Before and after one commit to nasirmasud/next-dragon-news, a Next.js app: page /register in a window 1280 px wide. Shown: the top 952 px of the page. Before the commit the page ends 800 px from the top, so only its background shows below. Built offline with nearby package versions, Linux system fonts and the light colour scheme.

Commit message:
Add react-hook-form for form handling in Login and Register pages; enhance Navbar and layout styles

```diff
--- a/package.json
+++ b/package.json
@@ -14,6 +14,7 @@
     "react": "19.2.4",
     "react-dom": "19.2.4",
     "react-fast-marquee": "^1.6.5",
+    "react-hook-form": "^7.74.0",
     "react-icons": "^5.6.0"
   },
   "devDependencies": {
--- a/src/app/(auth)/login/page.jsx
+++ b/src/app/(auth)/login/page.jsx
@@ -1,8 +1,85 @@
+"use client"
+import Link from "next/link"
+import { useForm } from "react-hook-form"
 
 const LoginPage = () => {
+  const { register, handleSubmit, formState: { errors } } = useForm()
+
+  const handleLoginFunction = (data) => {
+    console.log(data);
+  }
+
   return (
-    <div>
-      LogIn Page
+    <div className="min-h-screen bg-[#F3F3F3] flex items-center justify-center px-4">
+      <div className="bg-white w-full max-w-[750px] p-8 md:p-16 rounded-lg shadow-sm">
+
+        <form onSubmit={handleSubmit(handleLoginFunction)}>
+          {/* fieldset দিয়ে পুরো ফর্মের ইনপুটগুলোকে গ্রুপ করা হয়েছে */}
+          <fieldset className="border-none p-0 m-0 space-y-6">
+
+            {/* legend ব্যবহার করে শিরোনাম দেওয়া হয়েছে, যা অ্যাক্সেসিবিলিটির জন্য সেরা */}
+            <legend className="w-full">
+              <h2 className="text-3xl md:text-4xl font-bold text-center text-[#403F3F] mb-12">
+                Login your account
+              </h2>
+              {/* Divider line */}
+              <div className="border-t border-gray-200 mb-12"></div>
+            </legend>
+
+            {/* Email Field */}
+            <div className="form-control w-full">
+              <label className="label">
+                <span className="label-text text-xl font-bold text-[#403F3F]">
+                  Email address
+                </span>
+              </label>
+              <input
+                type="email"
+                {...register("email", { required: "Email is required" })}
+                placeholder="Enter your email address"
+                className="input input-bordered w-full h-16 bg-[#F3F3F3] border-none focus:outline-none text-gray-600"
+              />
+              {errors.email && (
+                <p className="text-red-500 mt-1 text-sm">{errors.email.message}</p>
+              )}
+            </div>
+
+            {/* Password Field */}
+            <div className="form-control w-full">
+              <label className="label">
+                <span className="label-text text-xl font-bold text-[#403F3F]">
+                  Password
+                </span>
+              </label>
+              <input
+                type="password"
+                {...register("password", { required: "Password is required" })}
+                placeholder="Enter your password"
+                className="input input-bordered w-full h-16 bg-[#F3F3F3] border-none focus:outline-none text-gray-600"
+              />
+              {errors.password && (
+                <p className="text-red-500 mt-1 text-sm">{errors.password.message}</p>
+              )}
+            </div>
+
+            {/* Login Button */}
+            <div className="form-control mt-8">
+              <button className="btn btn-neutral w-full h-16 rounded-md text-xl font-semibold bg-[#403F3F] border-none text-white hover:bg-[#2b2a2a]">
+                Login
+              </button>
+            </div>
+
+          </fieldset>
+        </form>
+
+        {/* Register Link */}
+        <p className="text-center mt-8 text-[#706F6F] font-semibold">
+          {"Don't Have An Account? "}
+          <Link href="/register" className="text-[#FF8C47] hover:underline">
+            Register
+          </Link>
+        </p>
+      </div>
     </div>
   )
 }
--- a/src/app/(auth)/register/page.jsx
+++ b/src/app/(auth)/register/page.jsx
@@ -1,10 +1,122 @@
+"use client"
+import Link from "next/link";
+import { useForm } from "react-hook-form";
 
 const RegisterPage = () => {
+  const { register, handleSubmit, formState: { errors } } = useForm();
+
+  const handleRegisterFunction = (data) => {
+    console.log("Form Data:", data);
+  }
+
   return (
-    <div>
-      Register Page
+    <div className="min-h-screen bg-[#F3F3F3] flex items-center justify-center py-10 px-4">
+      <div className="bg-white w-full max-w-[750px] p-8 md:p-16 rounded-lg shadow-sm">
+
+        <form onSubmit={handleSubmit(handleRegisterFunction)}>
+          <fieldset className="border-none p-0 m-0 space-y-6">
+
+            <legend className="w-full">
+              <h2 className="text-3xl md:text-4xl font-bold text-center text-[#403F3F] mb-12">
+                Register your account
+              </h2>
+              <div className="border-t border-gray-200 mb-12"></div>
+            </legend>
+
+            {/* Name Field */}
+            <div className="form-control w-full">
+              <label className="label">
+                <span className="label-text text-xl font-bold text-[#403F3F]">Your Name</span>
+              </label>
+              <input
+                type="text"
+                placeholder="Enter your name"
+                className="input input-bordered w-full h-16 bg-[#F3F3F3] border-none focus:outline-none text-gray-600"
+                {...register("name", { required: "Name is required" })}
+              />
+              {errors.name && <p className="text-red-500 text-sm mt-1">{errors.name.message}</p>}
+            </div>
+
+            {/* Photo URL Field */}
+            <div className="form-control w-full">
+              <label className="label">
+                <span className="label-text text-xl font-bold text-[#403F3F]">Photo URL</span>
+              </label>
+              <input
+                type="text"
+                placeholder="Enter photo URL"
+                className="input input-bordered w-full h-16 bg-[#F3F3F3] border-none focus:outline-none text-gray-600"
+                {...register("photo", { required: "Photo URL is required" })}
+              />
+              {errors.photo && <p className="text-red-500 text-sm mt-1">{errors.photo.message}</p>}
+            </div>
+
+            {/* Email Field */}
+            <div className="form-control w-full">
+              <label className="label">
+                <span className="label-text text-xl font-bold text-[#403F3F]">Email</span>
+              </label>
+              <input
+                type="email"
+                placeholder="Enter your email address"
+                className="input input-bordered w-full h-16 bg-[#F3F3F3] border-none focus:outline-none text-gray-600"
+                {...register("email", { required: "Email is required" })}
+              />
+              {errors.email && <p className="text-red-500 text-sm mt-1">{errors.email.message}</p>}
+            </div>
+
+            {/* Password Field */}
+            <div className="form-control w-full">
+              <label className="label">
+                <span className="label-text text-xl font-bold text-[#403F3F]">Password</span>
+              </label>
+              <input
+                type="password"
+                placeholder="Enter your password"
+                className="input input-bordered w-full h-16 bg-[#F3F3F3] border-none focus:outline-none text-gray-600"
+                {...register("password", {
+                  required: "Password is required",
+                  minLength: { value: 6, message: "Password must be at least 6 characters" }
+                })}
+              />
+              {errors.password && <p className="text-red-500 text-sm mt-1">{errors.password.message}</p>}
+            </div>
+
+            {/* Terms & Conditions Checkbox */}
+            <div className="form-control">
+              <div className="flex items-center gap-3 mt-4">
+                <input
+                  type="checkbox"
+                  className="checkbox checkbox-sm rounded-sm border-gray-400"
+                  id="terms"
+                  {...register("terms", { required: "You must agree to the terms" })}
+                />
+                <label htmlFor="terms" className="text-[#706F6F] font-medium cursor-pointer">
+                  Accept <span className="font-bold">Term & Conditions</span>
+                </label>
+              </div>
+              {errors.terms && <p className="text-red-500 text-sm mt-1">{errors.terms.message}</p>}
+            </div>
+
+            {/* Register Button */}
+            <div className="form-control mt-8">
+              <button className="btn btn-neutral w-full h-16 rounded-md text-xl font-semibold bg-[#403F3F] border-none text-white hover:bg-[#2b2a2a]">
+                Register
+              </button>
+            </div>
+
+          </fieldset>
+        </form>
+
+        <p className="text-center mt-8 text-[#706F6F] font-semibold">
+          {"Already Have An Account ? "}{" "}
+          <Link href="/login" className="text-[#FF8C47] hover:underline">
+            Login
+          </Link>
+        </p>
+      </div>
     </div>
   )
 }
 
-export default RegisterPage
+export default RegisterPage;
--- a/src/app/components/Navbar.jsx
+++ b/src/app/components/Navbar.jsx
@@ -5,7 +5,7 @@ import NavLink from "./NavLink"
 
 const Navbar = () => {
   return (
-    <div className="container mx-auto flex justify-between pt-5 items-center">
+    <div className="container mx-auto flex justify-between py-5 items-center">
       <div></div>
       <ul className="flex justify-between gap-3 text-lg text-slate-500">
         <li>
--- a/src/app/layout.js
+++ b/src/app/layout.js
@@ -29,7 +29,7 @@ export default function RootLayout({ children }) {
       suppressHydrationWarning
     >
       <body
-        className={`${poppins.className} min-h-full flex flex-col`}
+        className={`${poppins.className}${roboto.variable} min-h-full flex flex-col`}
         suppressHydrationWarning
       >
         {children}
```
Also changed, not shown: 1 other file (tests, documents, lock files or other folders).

○ ○ ○

* **Assigned task**: Whenever the string "console" shows up in a line of the records, copy that line.

* **Your response**:
+    console.log(data);
+    console.log("Form Data:", data);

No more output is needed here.